START RECORD SET

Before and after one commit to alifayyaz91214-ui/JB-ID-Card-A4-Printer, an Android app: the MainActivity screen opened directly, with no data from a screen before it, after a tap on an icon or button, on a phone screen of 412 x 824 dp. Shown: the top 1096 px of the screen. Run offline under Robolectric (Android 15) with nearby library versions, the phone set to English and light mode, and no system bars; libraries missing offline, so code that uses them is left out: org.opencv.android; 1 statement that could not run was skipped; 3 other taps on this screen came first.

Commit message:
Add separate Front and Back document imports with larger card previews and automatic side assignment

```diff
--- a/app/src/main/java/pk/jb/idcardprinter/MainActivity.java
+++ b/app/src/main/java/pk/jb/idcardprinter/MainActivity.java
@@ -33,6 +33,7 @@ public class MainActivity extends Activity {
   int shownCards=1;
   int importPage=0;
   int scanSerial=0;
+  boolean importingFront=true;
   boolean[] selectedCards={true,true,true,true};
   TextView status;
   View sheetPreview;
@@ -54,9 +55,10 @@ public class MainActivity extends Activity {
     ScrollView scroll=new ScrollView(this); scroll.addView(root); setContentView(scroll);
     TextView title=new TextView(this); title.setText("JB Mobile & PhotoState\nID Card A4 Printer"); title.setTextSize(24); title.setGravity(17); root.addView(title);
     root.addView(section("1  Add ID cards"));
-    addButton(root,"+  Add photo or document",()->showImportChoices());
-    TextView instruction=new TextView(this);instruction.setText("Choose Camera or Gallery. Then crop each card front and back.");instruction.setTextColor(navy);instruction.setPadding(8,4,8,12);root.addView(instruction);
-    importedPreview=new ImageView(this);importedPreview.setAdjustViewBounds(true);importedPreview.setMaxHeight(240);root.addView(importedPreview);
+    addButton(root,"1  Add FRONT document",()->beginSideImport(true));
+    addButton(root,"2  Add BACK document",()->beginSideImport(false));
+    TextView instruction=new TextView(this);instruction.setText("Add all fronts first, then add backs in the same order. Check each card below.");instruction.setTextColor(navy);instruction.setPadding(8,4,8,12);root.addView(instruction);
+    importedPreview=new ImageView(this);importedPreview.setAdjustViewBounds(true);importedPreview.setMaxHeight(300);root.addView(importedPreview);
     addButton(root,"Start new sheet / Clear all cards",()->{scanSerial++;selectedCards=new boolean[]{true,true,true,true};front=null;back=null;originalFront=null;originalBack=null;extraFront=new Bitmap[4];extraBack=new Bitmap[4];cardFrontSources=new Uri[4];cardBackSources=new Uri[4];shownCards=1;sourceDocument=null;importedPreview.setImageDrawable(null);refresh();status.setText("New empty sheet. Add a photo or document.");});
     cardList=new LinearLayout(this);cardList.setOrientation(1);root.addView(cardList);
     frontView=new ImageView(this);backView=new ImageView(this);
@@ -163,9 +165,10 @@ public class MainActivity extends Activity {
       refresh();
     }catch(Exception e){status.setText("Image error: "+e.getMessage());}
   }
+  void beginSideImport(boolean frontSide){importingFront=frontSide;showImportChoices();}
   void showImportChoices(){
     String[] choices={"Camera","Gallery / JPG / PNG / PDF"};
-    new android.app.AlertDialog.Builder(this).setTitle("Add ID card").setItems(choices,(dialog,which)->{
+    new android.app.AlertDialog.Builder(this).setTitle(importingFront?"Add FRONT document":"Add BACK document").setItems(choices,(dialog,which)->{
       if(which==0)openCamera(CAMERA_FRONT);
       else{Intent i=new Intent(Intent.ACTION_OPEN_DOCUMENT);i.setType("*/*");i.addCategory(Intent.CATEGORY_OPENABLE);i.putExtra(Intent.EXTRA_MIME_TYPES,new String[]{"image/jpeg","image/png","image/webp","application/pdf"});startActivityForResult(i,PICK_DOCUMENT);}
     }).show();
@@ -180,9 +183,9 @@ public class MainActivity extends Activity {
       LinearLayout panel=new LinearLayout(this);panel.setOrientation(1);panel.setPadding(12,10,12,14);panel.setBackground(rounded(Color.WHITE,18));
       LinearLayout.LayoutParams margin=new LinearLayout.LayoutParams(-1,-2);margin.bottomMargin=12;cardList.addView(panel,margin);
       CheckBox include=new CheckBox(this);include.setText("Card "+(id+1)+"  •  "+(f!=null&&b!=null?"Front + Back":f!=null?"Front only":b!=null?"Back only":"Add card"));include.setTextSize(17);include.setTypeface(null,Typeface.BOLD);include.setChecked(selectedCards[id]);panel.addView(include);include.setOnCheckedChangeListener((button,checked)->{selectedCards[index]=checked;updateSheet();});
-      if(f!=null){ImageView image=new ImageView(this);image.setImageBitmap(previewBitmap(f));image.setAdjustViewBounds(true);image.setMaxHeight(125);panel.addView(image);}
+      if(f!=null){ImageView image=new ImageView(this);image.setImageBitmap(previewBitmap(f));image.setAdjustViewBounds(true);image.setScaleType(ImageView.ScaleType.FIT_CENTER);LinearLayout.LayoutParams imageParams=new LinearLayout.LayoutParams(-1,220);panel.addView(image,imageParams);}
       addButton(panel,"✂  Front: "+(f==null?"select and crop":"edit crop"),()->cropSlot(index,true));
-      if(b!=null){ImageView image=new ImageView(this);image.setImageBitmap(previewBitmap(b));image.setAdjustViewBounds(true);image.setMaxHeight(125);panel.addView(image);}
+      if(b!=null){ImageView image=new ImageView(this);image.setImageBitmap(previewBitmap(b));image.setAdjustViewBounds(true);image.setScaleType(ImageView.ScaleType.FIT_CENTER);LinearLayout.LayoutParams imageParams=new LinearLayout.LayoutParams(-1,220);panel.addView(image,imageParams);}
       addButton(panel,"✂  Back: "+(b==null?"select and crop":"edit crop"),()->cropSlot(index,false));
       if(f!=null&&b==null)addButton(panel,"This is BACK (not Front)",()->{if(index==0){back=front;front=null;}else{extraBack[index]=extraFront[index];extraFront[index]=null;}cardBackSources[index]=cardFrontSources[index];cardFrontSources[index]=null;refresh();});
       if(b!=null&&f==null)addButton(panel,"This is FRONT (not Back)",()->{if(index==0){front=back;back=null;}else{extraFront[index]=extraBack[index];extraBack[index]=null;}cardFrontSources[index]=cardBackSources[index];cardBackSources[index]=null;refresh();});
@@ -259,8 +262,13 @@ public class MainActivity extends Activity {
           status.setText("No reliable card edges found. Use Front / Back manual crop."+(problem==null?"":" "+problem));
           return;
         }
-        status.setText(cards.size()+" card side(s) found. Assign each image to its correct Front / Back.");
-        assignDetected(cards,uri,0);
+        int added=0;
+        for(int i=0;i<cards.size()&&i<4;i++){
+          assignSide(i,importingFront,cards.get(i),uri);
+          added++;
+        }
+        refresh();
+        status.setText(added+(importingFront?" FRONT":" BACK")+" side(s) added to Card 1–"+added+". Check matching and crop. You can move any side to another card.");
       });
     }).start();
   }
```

END RECORD SET

TO DO = Your answer should be one number: how many lines of the listing include the word "cardList".

REPLY TO THE TASK = 2